Dubbed the Murciélago R-GT, the racing Lamborghini was quite different from its road car equivalent. To comply with the former GTS, now GT1 class rules the drive to the front wheels was completely removed, making it the first rear wheel drive Murciélago. This did leave the awkward position of the gearbox, which is in front of the engine. The engine displacement was decreased to just under six litres, and actually has similar bore and stroke as the Diablo engine. Further enhancements include the installation of a rather big wing, and other aerodynamic aids.

Since its introduction, at least seven examples have been constructed, which have seen action in Europe, North America and Asia. Unfortunately a DNF (Did Not Finish) was the usual result for the race prepped Lamborghini. It was not until the 2005 Monza 1000 km race that we realized the real potential of the car. Against a strong field consisting mainly of the Le Mans winning Prodrive Ferraris, the Peter Kox and Norman Simon driven Murciélago was in the lead with less than an hour to go. Sadly on its final run down the long straight an oil fire was clearly visible, prematurely ending the race for the 'Raging Bull.'

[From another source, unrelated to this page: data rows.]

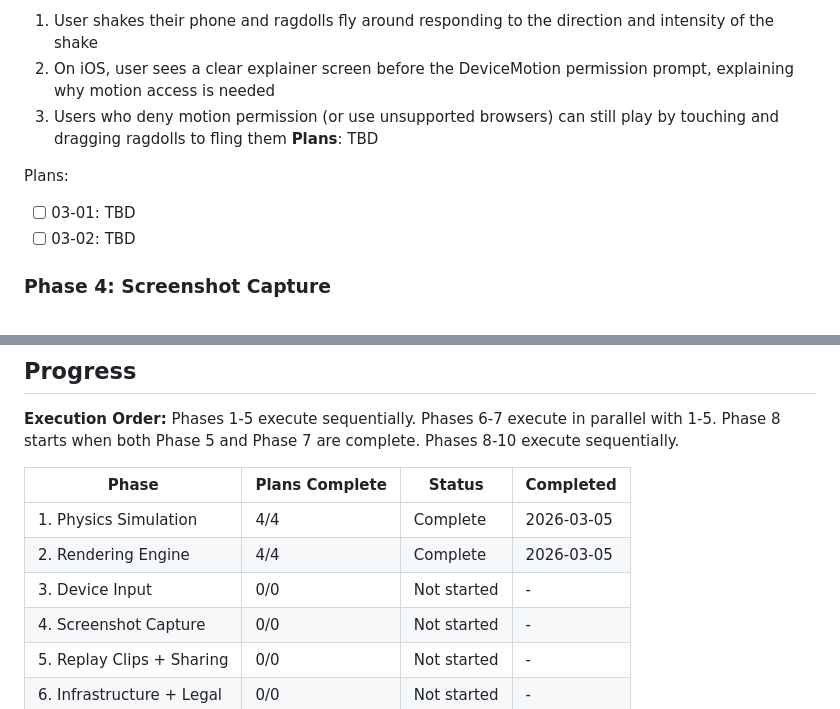
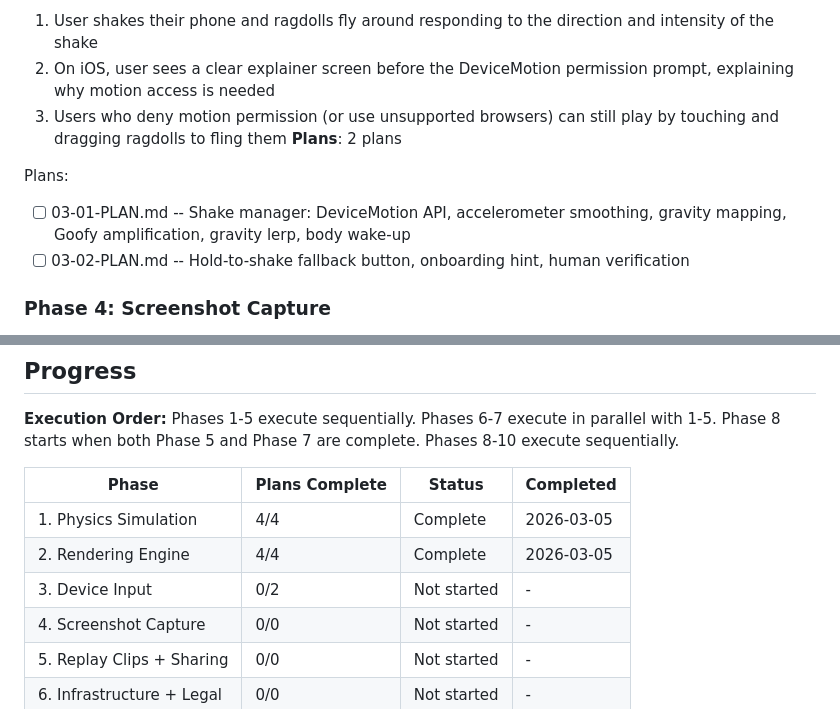
Before and after one commit to RustyIronH/shaken-together, a Markdown page: .planning/ROADMAP.md, 2 parts joined by grey strips. Drawn GitHub-style.

Commit message:
docs(03-device-input): create phase plan
Two plans for Phase 3 Device Input:
- Plan 01 (Wave 1): Shake manager core - DeviceMotion API, accelerometer smoothing, gravity mapping, Goofy amplification, gravity lerp, body wake-up
- Plan 02 (Wave 2): Hold-to-shake fallback button, onboarding hint, human verification

Co-Authored-By: Claude Opus 4.6 <noreply@anthropic.com>

```diff
--- a/.planning/ROADMAP.md
+++ b/.planning/ROADMAP.md
@@ -76,11 +76,11 @@ Plans:
   1. User shakes their phone and ragdolls fly around responding to the direction and intensity of the shake
   2. On iOS, user sees a clear explainer screen before the DeviceMotion permission prompt, explaining why motion access is needed
   3. Users who deny motion permission (or use unsupported browsers) can still play by touching and dragging ragdolls to fling them
-**Plans**: TBD
+**Plans**: 2 plans
 
 Plans:
-- [ ] 03-01: TBD
-- [ ] 03-02: TBD
+- [ ] 03-01-PLAN.md -- Shake manager: DeviceMotion API, accelerometer smoothing, gravity mapping, Goofy amplification, gravity lerp, body wake-up
+- [ ] 03-02-PLAN.md -- Hold-to-shake fallback button, onboarding hint, human verification
 
 ### Phase 4: Screenshot Capture
 **Goal**: Users can freeze the current ragdoll positions and capture a clean screenshot for sharing
@@ -187,7 +187,7 @@ Phases 1-5 execute sequentially. Phases 6-7 execute in parallel with 1-5. Phase
 |-------|----------------|--------|-----------|
 | 1. Physics Simulation | 4/4 | Complete | 2026-03-05 |
 | 2. Rendering Engine | 4/4 | Complete | 2026-03-05 |
-| 3. Device Input | 0/0 | Not started | - |
+| 3. Device Input | 0/2 | Not started | - |
 | 4. Screenshot Capture | 0/0 | Not started | - |
 | 5. Replay Clips + Sharing | 0/0 | Not started | - |
 | 6. Infrastructure + Legal | 0/0 | Not started | - |
```
Also changed, not shown: 2 other files.
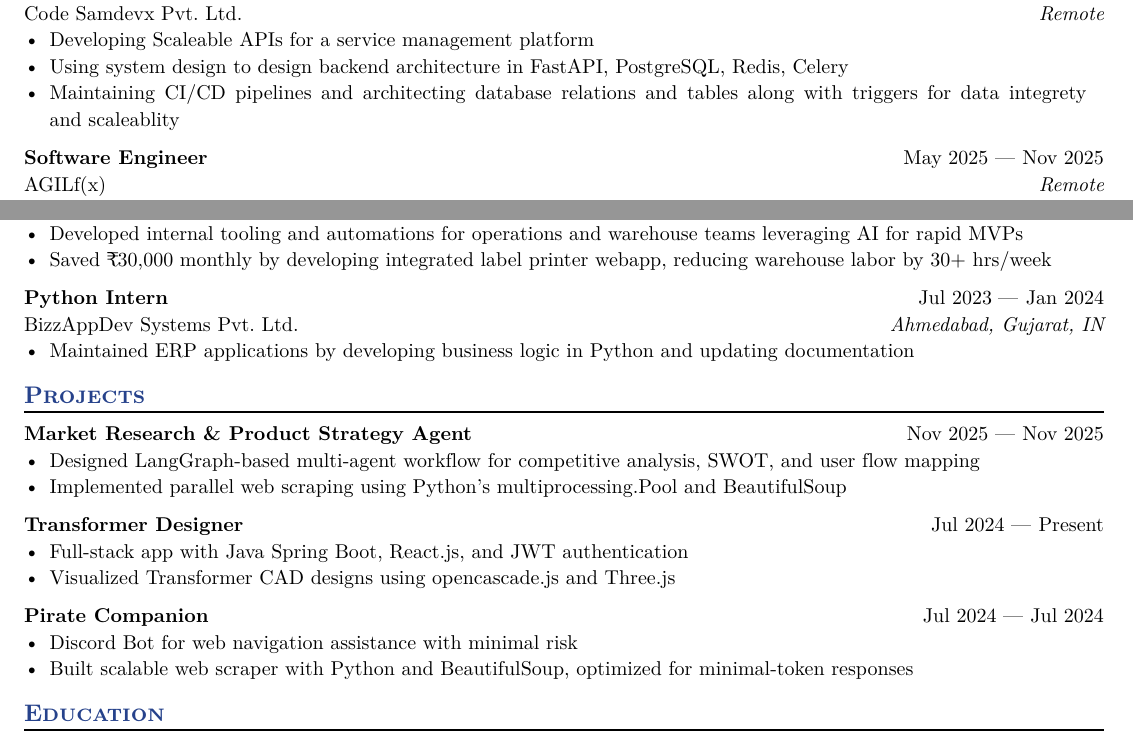
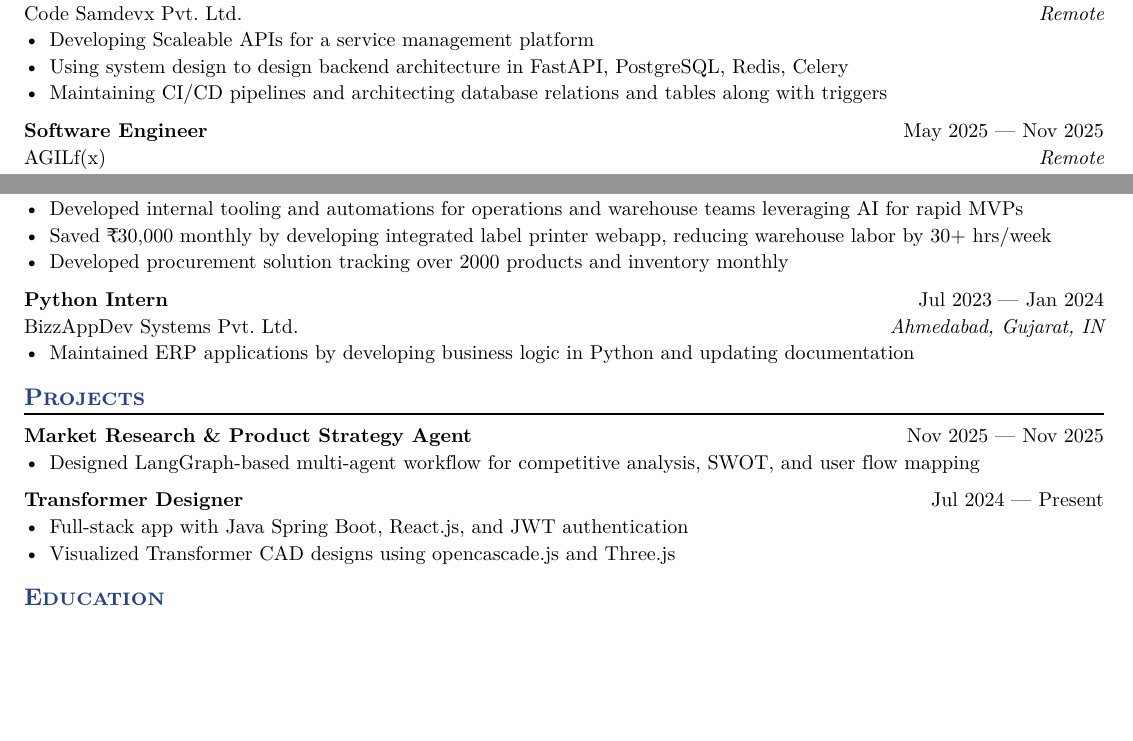
Before and after one commit to MananDhinora/MananDhinora.github.io, a Typst document (resume.typ): two parts of page 1 of 2 before the commit and two parts of the page after it, joined at a grey line, cut so that both start at the same text, the shorter picture padded with empty space. The pictures show the PDF file resume.pdf that the author committed with the source.

Commit message:
updated resume to be one page long

```diff
--- a/resume.typ
+++ b/resume.typ
@@ -37,7 +37,7 @@
 )
 - Developing Scaleable APIs for a service management platform
 - Using system design to design backend architecture in FastAPI, PostgreSQL, Redis, Celery
-- Maintaining CI/CD pipelines and architecting database relations and tables along with triggers for data integrety and scaleablity
+- Maintaining CI/CD pipelines and architecting database relations and tables along with triggers
 
 #work(
   title: "Software Engineer",
@@ -57,7 +57,7 @@
 )
 - Developed internal tooling and automations for operations and warehouse teams leveraging AI for rapid MVPs
 - Saved \₹30,000 monthly by developing integrated label printer webapp, reducing warehouse labor by 30+ hrs/week
-// - Developed procurement solution tracking over 2000 products and inventory monthly
+- Developed procurement solution tracking over 2000 products and inventory monthly
 
 #work(
   title: "Python Intern",
@@ -77,8 +77,8 @@
 
 )
 - Designed LangGraph-based multi-agent workflow for competitive analysis, SWOT, and user flow mapping
-- Implemented parallel web scraping using Python's multiprocessing.Pool and BeautifulSoup
-
+// - Implemented parallel web scraping using Python's multiprocessing.Pool and BeautifulSoup
+//
 // #project(
 //   name: "Requirement Wizard",
 //   role: "",
@@ -117,15 +117,15 @@
 // - Interactive simulation of Conway's Game of Life cellular automaton
 // - Developed using Python with Tkinter for real-time visualization
 // - Implemented efficient algorithms for pattern generation and evolution
-
-#project(
-  name: "Pirate Companion",
-  role: "",
-  dates: dates-helper(start-date: "Jul 2024", end-date: "Jul 2024"),
-)
-- Discord Bot for web navigation assistance with minimal risk
-- Built scalable web scraper with Python and BeautifulSoup, optimized for minimal-token responses
-
+//
+// #project(
+//   name: "Pirate Companion",
+//   role: "",
+//   dates: dates-helper(start-date: "Jul 2024", end-date: "Jul 2024"),
+// )
+// - Discord Bot for web navigation assistance with minimal risk
+// - Built scalable web scraper with Python and BeautifulSoup, optimized for minimal-token responses
+//
 // #project(
 //   name: "To-Do",
 //   role: "",
```
Also changed, not shown: resume.pdf, resume.typ (8 more changed lines).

The Monza race showed that the car has a lot of potential, but also still needs more development. It does look like Lamborghini is not as committed as announced at the car's launch. The Italian manufacturer should either stick to building road cars, or get their act together; the many half baked attempts of the past have not done the manufacturer much good.

Pictured are the two examples entered by the Japanese Lamborghini Owners Club in the 2005 Monza 1000 km. Driven by Kox and Simon, the number 64 car was close to the class victory.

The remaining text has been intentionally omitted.